Although I kick myself for not exploring more of the country other than Istanbul, I do have every intention of going back. It was a volatile time in the history and bombings were rampant. Seeing emergency vehicles rush past inside Taksim Square and narrowly missing the bombing at the Blue Mosque square didn't make it much easier, with an unnerving feeling. But I wouldn't give up the experience for anything in the world. Not that I was chasing danger, but somehow, it was just the right place at the right time.
I was visiting a friend over there and he had told me about what to expect, how people were, and be prepared for some awkward interactions. Not that I didn't see where his perception was coming from (we both grew up together) and what he said held some truth, but there was much more. We discussed the politics of the people, the current natives and neighboring immigrants interaction, the general misconception of brotherly love (men hold hands and kiss in a platonic way, but much closer than the rest of Europe in my opinion). There's just a fourth dimension to the Turkish people of this three dimension world. You can see it when you're walking down the dark desolate alleys, surfing through crowded bazaars, and studying the individuals in mid-conversation while rolling a tobacco cigarette. They will look up, give you a nod and smile, as we're friends that all belong... not just beings in this world, but belonging. I know I should be afraid going down the alley ways that don't look welcoming at all to a single soul, but as I explored, it just opened up other beautiful skies of Turkey.
Upon landing in Turkey, I had to collect my bags. The Ataturk airport managed to lose my luggage and they would have to get back to me. Hmmmm, sketchy already Turkish Airlines!! After hailing a cab, I must admit, the airport rides are much more relaxing than the city taxis. City taxis won't understand our broken directions and half the time won't give us a friendly help to locate where we need to go. Finally I find my way to Nisantasi, which is similar to Beverly Hills in Istanbul, ritzy and expensive shops surrounded by what is like the rest of downtown Hollyhood and old Los Angeles. I went to visit my friend. He would be my contact in Turkey, home base, emergency call to in case anything would happen. Thankful for times like this as exploring with friends can bring you to some cool places that you didn't think to or wouldn't have tried to get lost in. And most people in Turkey don't speak English, so don't expect them to be ready to help you if you look lost. But if you smile and give them a, "Merhaba" (hello), then they just might respond back. Hellos and thank yous go a long way.

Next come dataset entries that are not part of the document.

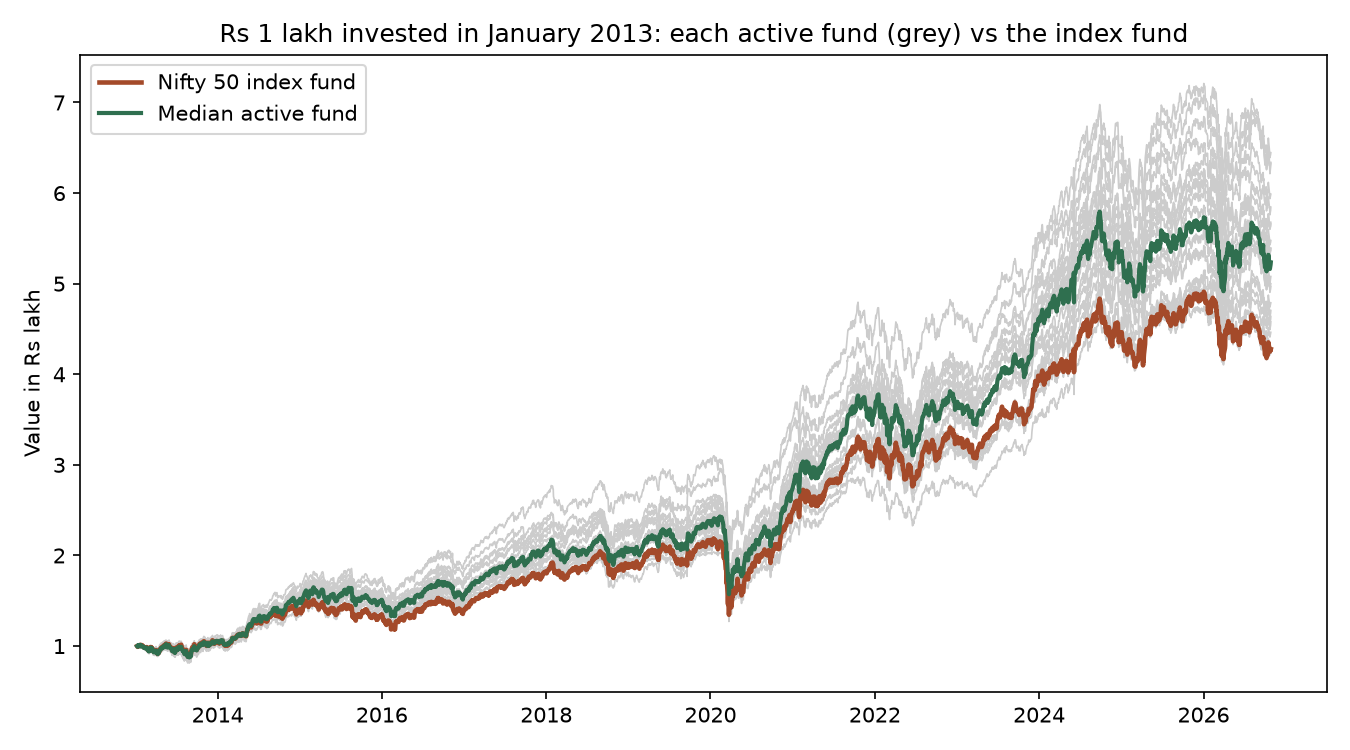
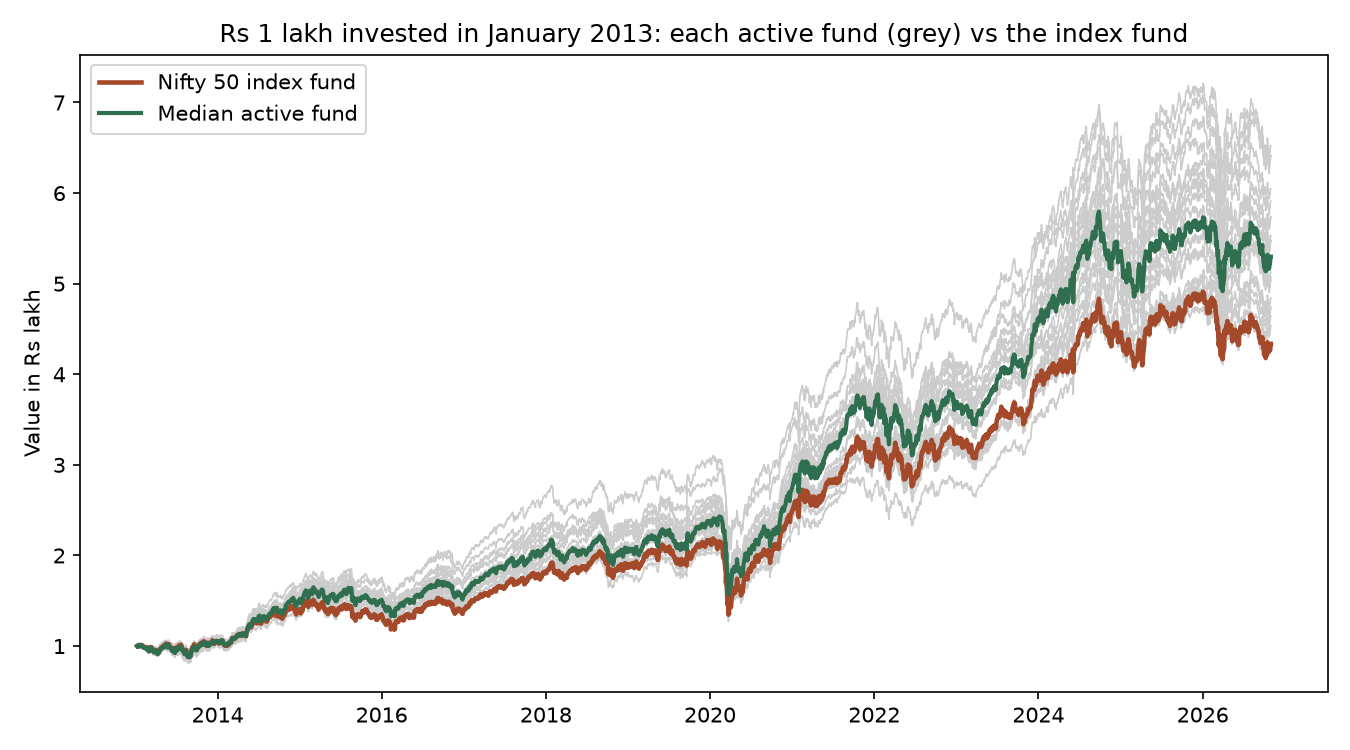
Data refresh: NAVs to 2026-11-02

diff --git a/README.md b/README.md
@@ -5,7 +5,7 @@
 **Short answer:** Over 2013–2026, yes: 19 of 20 surviving active large-cap funds beat the UTI Nifty 50 Index Fund. But it is **streaky**, and the full-period number flatters active funds because of **survivorship bias**. Active funds won almost every 3-year window up to 2018, then most of them *lost* to the index from 2019 to 2021, and they have been winning again since 2024.
 
 <!-- latest -->
-**Latest data: 27 Oct 2026.** Over 13.8 years, the Nifty 50 index fund returned 11.11% a year; 19 of 20 surviving active funds beat it. Right now, 100% of active funds are ahead of the index over the past 3 years.
+**Latest data: 31 Oct 2026.** Over 13.8 years, the Nifty 50 index fund returned 11.21% a year; 19 of 20 surviving active funds beat it. Right now, 100% of active funds are ahead of the index over the past 3 years.
 <!-- /latest -->
 
 ## Data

I won't bore you with the play by play. There were lots of food to be experienced in my tummy, so that was happening a lot. I apologize, I'm not a food blogger, but I definitely try to capture some spirit of the kitchen. I don't know where I'm going with these posts. Perhaps the next post will be some interesting folks I ran into or some lessons learned.